▶ Version comparison data:

↓

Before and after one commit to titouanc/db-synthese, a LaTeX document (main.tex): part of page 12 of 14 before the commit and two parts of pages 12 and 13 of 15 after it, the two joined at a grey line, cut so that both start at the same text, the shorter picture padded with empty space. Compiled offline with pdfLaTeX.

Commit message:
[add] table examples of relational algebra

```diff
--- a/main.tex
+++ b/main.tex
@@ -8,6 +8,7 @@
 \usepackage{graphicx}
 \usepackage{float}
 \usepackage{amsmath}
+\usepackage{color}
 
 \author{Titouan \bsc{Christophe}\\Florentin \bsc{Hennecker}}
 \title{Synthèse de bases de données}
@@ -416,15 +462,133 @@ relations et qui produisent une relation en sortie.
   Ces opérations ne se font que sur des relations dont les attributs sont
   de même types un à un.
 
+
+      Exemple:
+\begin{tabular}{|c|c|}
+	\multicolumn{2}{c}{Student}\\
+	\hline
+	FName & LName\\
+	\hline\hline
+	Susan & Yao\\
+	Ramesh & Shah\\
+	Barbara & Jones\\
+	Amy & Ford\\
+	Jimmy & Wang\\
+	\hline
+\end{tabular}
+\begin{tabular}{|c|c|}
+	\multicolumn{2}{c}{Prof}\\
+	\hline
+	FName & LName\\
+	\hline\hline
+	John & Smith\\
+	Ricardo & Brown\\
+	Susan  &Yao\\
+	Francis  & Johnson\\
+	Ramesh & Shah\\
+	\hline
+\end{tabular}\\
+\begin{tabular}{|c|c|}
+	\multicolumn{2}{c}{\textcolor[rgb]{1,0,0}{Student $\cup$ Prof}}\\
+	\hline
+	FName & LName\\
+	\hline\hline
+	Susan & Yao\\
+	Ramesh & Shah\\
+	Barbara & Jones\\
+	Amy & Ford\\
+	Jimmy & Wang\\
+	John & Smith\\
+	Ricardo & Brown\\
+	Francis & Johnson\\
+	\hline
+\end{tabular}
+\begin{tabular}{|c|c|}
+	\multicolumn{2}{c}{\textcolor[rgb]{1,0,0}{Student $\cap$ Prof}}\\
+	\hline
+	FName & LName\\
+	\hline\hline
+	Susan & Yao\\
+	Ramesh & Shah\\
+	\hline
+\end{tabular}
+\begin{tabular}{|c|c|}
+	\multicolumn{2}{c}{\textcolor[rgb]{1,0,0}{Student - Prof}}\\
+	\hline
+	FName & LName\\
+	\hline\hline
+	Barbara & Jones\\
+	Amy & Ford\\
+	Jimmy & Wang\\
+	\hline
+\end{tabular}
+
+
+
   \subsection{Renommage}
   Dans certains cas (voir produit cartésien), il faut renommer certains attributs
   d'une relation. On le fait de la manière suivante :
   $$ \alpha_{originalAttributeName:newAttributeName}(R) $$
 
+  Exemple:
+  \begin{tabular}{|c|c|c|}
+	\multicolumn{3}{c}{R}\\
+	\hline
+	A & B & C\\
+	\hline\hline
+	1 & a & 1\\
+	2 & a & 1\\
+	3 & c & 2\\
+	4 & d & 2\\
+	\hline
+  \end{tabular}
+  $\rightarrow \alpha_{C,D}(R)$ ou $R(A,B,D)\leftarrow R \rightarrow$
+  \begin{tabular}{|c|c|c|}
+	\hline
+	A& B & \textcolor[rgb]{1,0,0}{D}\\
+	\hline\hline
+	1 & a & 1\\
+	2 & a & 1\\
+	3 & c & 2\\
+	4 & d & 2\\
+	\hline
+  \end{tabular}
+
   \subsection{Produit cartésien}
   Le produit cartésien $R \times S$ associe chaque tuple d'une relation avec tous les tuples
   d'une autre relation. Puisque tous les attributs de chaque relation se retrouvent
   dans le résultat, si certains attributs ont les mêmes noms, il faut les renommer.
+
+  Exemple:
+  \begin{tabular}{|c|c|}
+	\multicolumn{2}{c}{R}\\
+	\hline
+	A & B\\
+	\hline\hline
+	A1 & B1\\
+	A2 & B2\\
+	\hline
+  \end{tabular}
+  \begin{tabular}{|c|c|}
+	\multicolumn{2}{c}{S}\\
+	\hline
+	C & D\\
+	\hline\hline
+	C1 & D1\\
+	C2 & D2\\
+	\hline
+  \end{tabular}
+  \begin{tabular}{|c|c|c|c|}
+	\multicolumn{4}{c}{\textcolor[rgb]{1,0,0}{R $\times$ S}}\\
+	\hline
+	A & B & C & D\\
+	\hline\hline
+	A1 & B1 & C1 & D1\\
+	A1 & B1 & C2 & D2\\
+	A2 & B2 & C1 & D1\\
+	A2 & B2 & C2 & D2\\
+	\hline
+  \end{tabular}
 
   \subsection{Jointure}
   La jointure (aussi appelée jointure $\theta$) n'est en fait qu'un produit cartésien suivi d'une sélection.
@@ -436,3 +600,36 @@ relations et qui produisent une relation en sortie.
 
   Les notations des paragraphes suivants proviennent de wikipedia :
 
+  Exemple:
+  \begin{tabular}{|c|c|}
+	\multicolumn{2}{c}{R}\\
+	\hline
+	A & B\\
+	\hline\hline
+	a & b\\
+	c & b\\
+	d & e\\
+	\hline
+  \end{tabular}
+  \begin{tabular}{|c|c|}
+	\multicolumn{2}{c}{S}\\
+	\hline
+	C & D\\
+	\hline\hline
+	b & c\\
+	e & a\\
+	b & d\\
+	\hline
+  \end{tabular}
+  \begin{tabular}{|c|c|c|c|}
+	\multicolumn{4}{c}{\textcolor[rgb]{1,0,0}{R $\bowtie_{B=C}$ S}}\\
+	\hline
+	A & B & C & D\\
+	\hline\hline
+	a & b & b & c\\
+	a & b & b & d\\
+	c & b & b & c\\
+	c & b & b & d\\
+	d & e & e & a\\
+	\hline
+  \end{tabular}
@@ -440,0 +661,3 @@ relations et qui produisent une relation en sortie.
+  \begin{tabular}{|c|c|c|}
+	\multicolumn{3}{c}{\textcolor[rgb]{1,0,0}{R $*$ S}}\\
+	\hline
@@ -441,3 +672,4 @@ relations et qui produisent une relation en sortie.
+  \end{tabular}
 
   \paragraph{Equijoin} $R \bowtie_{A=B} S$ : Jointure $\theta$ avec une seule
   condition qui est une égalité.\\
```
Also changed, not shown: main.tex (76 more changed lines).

↑

▶ Problem to work on: Your reply should be one number: how many lines in the entries above contain the word "relations".

▶ Exercise output: 5